Start of Block
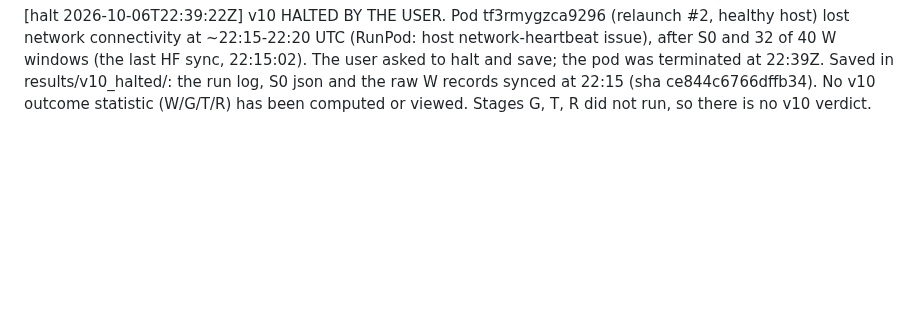
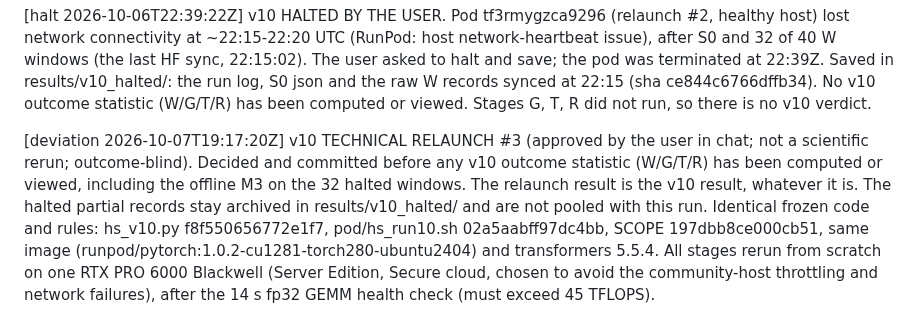
Before and after one commit to RaphaelKhalid/hspace, a Markdown page: results/runlog_laptop.md, the part around the change. Drawn GitHub-style; blank space fills up the shorter version.

Commit message:
v10 technical relaunch #3 (user-approved, outcome-blind): identical frozen code on one RTX PRO 6000 Server Edition

```diff
--- a/results/runlog_laptop.md
+++ b/results/runlog_laptop.md
@@ -63,3 +63,5 @@ Self-check from the raw per-window data: EX beats every twin in 88% / 69% of win
 [deviation 2026-10-06T21:30:06Z] v10 TECHNICAL RELAUNCH #2 (approved by the user in chat; not a scientific rerun): pod gwwqghy3i6ifmb's GPU was power-throttled by its host (enforced limit 510 W, SW power cap active, SM clock 667-757 MHz vs 3090 max), so W ran at 228 s/window (v9: 17 s/window on the same GPU type) and the frozen time caps would have left M3 and T inconclusive. Terminated after S0 + 4 W windows; no W/T/R outcome numbers were viewed (only the S0 log lines: M2 no kill at L16/L40; H raw norm above all twins -> mean/norm-aligned qualifier; J-matching max deviation 0.82-0.93). Relaunch on a new host with the identical frozen code, after a 14 s fp32 GEMM health check (must exceed 45 TFLOPS).
 
 [halt 2026-10-06T22:39:22Z] v10 HALTED BY THE USER. Pod tf3rmygzca9296 (relaunch #2, healthy host) lost network connectivity at ~22:15-22:20 UTC (RunPod: host network-heartbeat issue), after S0 and 32 of 40 W windows (the last HF sync, 22:15:02). The user asked to halt and save; the pod was terminated at 22:39Z. Saved in results/v10_halted/: the run log, S0 json and the raw W records synced at 22:15 (sha ce844c6766dffb34). No v10 outcome statistic (W/G/T/R) has been computed or viewed. Stages G, T, R did not run, so there is no v10 verdict.
+
+[deviation 2026-10-07T19:17:20Z] v10 TECHNICAL RELAUNCH #3 (approved by the user in chat; not a scientific rerun; outcome-blind). Decided and committed before any v10 outcome statistic (W/G/T/R) has been computed or viewed, including the offline M3 on the 32 halted windows. The relaunch result is the v10 result, whatever it is. The halted partial records stay archived in results/v10_halted/ and are not pooled with this run. Identical frozen code and rules: hs_v10.py f8f550656772e1f7, pod/hs_run10.sh 02a5aabff97dc4bb, SCOPE 197dbb8ce000cb51, same image (runpod/pytorch:1.0.2-cu1281-torch280-ubuntu2404) and transformers 5.5.4. All stages rerun from scratch on one RTX PRO 6000 Blackwell (Server Edition, Secure cloud, chosen to avoid the community-host throttling and network failures), after the 14 s fp32 GEMM health check (must exceed 45 TFLOPS).
```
End of Block
### Activity
Exactly as written above, print every line of the data but not its pictures.

### Result for this exercise
Before and after one commit to RaphaelKhalid/hspace, a Markdown page: results/runlog_laptop.md, the part around the change. Drawn GitHub-style; blank space fills up the shorter version.

Commit message:
v10 technical relaunch #3 (user-approved, outcome-blind): identical frozen code on one RTX PRO 6000 Server Edition

```diff
--- a/results/runlog_laptop.md
+++ b/results/runlog_laptop.md
@@ -63,3 +63,5 @@ Self-check from the raw per-window data: EX beats every twin in 88% / 69% of win
 [deviation 2026-10-06T21:30:06Z] v10 TECHNICAL RELAUNCH #2 (approved by the user in chat; not a scientific rerun): pod gwwqghy3i6ifmb's GPU was power-throttled by its host (enforced limit 510 W, SW power cap active, SM clock 667-757 MHz vs 3090 max), so W ran at 228 s/window (v9: 17 s/window on the same GPU type) and the frozen time caps would have left M3 and T inconclusive. Terminated after S0 + 4 W windows; no W/T/R outcome numbers were viewed (only the S0 log lines: M2 no kill at L16/L40; H raw norm above all twins -> mean/norm-aligned qualifier; J-matching max deviation 0.82-0.93). Relaunch on a new host with the identical frozen code, after a 14 s fp32 GEMM health check (must exceed 45 TFLOPS).
 
 [halt 2026-10-06T22:39:22Z] v10 HALTED BY THE USER. Pod tf3rmygzca9296 (relaunch #2, healthy host) lost network connectivity at ~22:15-22:20 UTC (RunPod: host network-heartbeat issue), after S0 and 32 of 40 W windows (the last HF sync, 22:15:02). The user asked to halt and save; the pod was terminated at 22:39Z. Saved in results/v10_halted/: the run log, S0 json and the raw W records synced at 22:15 (sha ce844c6766dffb34). No v10 outcome statistic (W/G/T/R) has been computed or viewed. Stages G, T, R did not run, so there is no v10 verdict.
+
+[deviation 2026-10-07T19:17:20Z] v10 TECHNICAL RELAUNCH #3 (approved by the user in chat; not a scientific rerun; outcome-blind). Decided and committed before any v10 outcome statistic (W/G/T/R) has been computed or viewed, including the offline M3 on the 32 halted windows. The relaunch result is the v10 result, whatever it is. The halted partial records stay archived in results/v10_halted/ and are not pooled with this run. Identical frozen code and rules: hs_v10.py f8f550656772e1f7, pod/hs_run10.sh 02a5aabff97dc4bb, SCOPE 197dbb8ce000cb51, same image (runpod/pytorch:1.0.2-cu1281-torch280-ubuntu2404) and transformers 5.5.4. All stages rerun from scratch on one RTX PRO 6000 Blackwell (Server Edition, Secure cloud, chosen to avoid the community-host throttling and network failures), after the 14 s fp32 GEMM health check (must exceed 45 TFLOPS).
```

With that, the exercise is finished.